Social services are a social policy field with a rapidly growing political and theoretical importance in Europe. These services enhance human welfare and the overall well-being of people, but in different ways and through different mechanisms. In this chapter, social services – with specific attention to care for older people – are evaluated from three perspectives. First, social services are examined in connection to risks people meet during their life course. Becoming old and fragile is one of such risks. However, there is a large variety in the ways life-cycle risks are taken into account by national care service policies. Second, the universality of service provision – or lack of it – is considered. From this perspective, a general weakening of universalism is observed throughout Europe. Finally, there is a distinctiveness in social service provision related to the complexity and complementarity of these services. Complexity and complementarity are at the same time strengths and weaknesses in social services provision and might explain the low status these services exhibit even today.

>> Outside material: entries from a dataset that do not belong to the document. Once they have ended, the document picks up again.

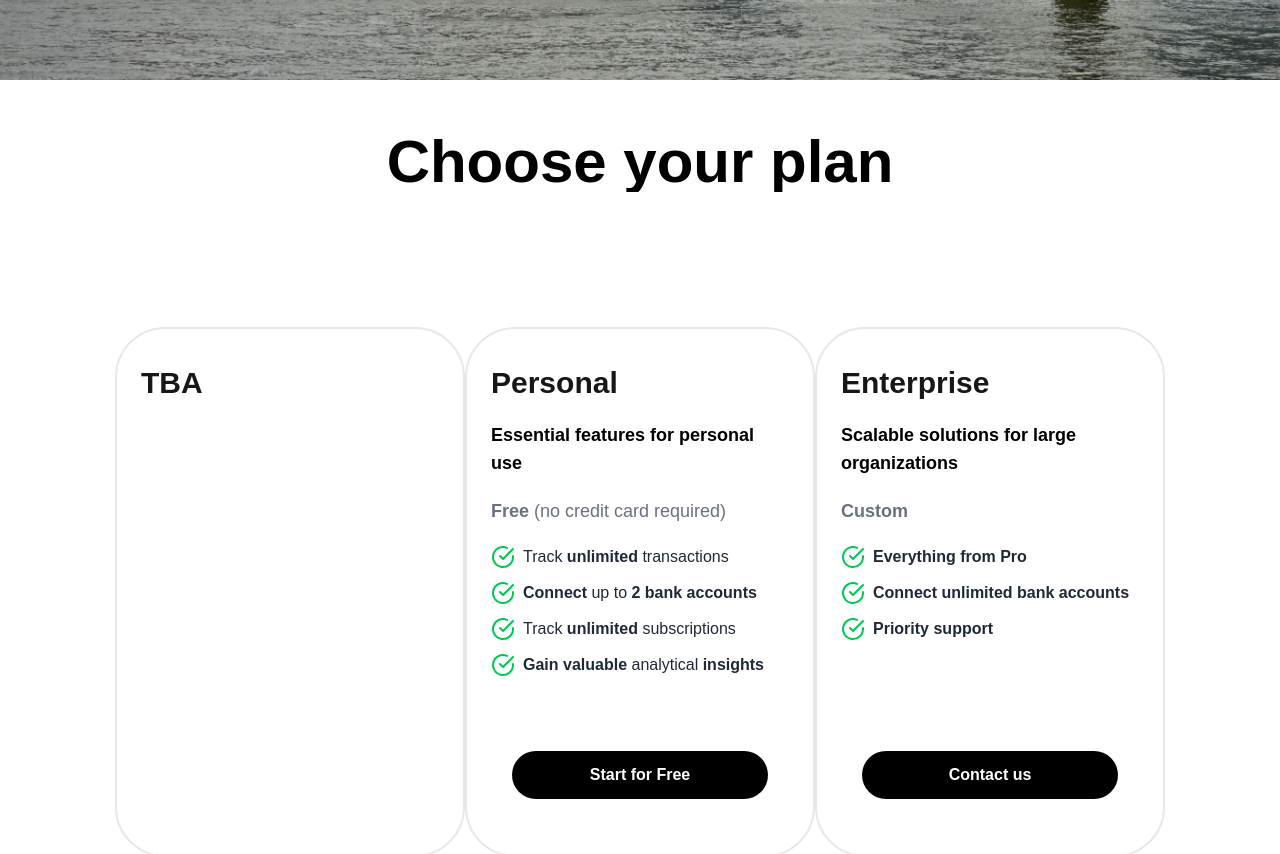
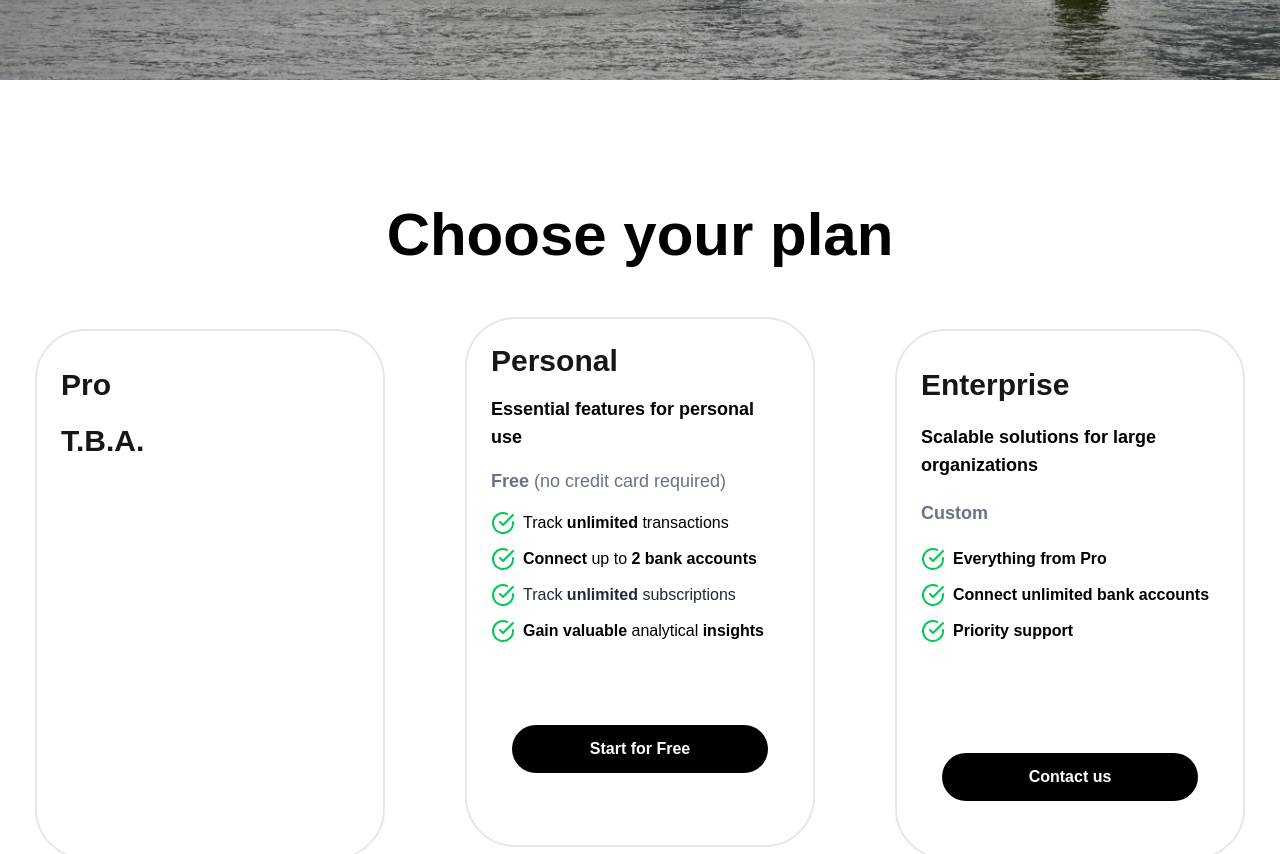
Before and after one commit to LorenzSchm/FT_DA, a Next.js app in the folder webapp/: page /plans in a window 1280 px wide. Shown: the part 720-1574 px from the top of the page. Built offline with nearby package versions, Linux system fonts and the light colour scheme.

Commit message:
feat(all): finished PlansView(please add dots)

```diff
--- a/webapp/src/app/plans/cards/PlansView.jsx
+++ b/webapp/src/app/plans/cards/PlansView.jsx
@@ -2,26 +2,86 @@
 import PersonalCard from "@/app/plans/cards/personal/PersonalCard";
 import EnterpriseCard from "@/app/plans/cards/enterprise/EnterpriseCard";
 import ProCard from "@/app/plans/cards/pro/ProCard";
+import { motion, useInView } from "framer-motion";
+import { useRef } from "react";
+
 export default function PlansView() {
+  const cardsRef = useRef(null);
+  const isInView = useInView(cardsRef, { once: false, amount: 0.3 });
+
+  const outerCardVariants = {
+    hidden: (direction) => ({
+      x: direction === "left" ? -100 : 100,
+      opacity: 0,
+    }),
+    visible: {
+      x: 0,
+      opacity: 1,
+      transition: {
+        type: "spring",
+        stiffness: 100,
+        damping: 20,
+        duration: 0.8,
+      },
+    },
+  };
+
+  const centerCardVariants = {
+    hidden: {
+      y: 100,
+      opacity: 0,
+    },
+    visible: {
+      y: 0,
+      opacity: 1,
+      transition: {
+        type: "spring",
+        stiffness: 100,
+        damping: 20,
+        duration: 1,
+      },
+    },
+  };
+
   return (
-    <div className={"flex flex-col justify-center items-center"}>
-      <div className={"text-6xl text-black font-swiss font-black"}>
+    <div className="flex flex-col xl:h-screen justify-center items-center">
+      <motion.div
+        className="text-4xl md:text-6xl text-black font-swiss font-black mb-10"
+        initial="hidden"
+        animate={isInView ? "visible" : "hidden"}
+        variants={centerCardVariants}
+      >
         Choose your plan
-      </div>
+      </motion.div>
       <div
-        className={
-          "flex justify-center items-center h-screen w-screen bg-white"
-        }
+        ref={cardsRef}
+        className="flex flex-col xl:flex-row justify-center items-center gap-10 xl:gap-20 w-full px-4"
       >
-        <div>
+        <motion.div
+          className="mt-6"
+          custom="left"
+          initial="hidden"
+          animate={isInView ? "visible" : "hidden"}
+          variants={outerCardVariants}
+        >
           <ProCard />
-        </div>
-        <div>
+        </motion.div>
+        <motion.div
+          initial="hidden"
+          animate={isInView ? "visible" : "hidden"}
+          variants={centerCardVariants}
+        >
           <PersonalCard />
-        </div>
-        <div>
+        </motion.div>
+        <motion.div
+          className="mt-6"
+          custom="right"
+          initial="hidden"
+          animate={isInView ? "visible" : "hidden"}
+          variants={outerCardVariants}
+        >
           <EnterpriseCard />
-        </div>
+        </motion.div>
       </div>
     </div>
   );
--- a/webapp/src/app/plans/cards/enterprise/EnterpriseCard.jsx
+++ b/webapp/src/app/plans/cards/enterprise/EnterpriseCard.jsx
@@ -22,7 +22,7 @@ export default function EnterpriseCard() {
             <span className="text-green-500 h-3.5 mr-2">
               <CheckCircle />
             </span>
-            <span className="text-gray-800">
+            <span className="text-black">
               <span className="font-bold">Everything from Pro</span>
             </span>
           </div>
@@ -30,7 +30,7 @@ export default function EnterpriseCard() {
             <span className="text-green-500 h-3.5 mr-2">
               <CheckCircle />
             </span>
-            <span className="text-gray-800">
+            <span className="text-black">
               <span className="font-bold">Connect unlimited bank accounts</span>
             </span>
           </div>
@@ -38,7 +38,7 @@ export default function EnterpriseCard() {
             <span className="text-green-500 h-3.5 mr-2">
               <CheckCircle />
             </span>
-            <span className="text-gray-800">
+            <span className="text-black">
               <span className="font-bold">Priority support</span>
             </span>
           </div>
--- a/webapp/src/app/plans/cards/personal/PersonalCard.jsx
+++ b/webapp/src/app/plans/cards/personal/PersonalCard.jsx
@@ -8,8 +8,8 @@ export default function PersonalCard() {
   };
 
   return (
-    <div className="w-[350px] h-[530px] border-2 border-gray-200 rounded-[50px] px-6 pt-3 pb-8 flex flex-col justify-between">
-      <div className="flex flex-col mt-6 gap-5">
+    <div className="w-[350px] h-[530px] border-2 border-gray-200 rounded-[50px] px-6 pt-6 pb-12 flex flex-col justify-between">
+      <div className="flex flex-col gap-4">
         <div className="font-bold text-3xl">{data.title}</div>
         <div className="text-black font-bold text-lg">{data.subtitle}</div>
 
@@ -22,7 +22,7 @@ export default function PersonalCard() {
             <span className="text-green-500 h-3.5 mr-2">
               <CheckCircle />
             </span>
-            <span className="text-gray-800">
+            <span className="text-black">
               Track <span className="font-bold">unlimited</span> transactions
             </span>
           </div>
@@ -30,7 +30,7 @@ export default function PersonalCard() {
             <span className="text-green-500 h-3.5 mr-2">
               <CheckCircle />
             </span>
-            <span className="text-gray-800">
+            <span className="text-black">
               <span className="font-bold">Connect</span> up to{" "}
               <span className="font-bold">2 bank accounts</span>
             </span>
@@ -47,7 +47,7 @@ export default function PersonalCard() {
             <span className="text-green-500 h-3.5 mr-2">
               <CheckCircle />
             </span>
-            <span className="text-gray-800">
+            <span className="text-black">
               <span className="font-bold">Gain valuable</span> analytical{" "}
               <span className="font-bold">insights</span>
             </span>
--- a/webapp/src/app/plans/cards/pro/ProCard.jsx
+++ b/webapp/src/app/plans/cards/pro/ProCard.jsx
@@ -3,13 +3,15 @@ import { CheckCircle } from "react-feather";
 
 export default function ProCard() {
   const data = {
-    title: "TBA",
+    title: "Pro",
+      subtitle:"T.B.A."
   };
 
   return (
     <div className="w-[350px] h-[530px] border-2 border-gray-200 rounded-[50px] px-6 pt-3 pb-8 flex flex-col justify-between">
       <div className="flex flex-col mt-6 gap-5">
         <div className="font-bold text-3xl">{data.title}</div>
+          <div className="font-bold text-3xl">{data.subtitle}</div>
       </div>
     </div>
   );
```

Kateřina Kubalčíková, Gábor Szüdi, Jaroslava Szüdi and Jana Havlíková
The chapter focuses on the implementation of de-institutionalisation in care for older people in the Czech Republic and Slovakia. The principles of de-institutionalisation were incorporated in the national strategic documents of both countries after the 2004 accession to the European Union. First, the question of how this concept influenced the Czech and Slovak national strategies, legislation and organisation of social services for older people is tackled. Subsequently, the chapter looks at the ‘responses’ of regional and local authorities and providers of care services for older people. Two case studies are then presented, which illustrate the ambivalent nature of the de-institutionalisation process. Particular attention is paid to the new role played by domiciliary care since this service form takes a central role as a ‘substitute’ for outdated or expensive institutionalised care. The chapter highlights how, even though a de-institutionalisation strategy was introduced at the national level in both countries, it was implemented without guaranteeing a constant and steady flow of financial resources, and the transition of national policy priorities to a ‘new’ conception of care for older people at the regional and local levels has been rather slow. As the case studies suggest, the implementation of the national strategy can actually lead to the exact opposite outcome than originally intended, with significant policy implications.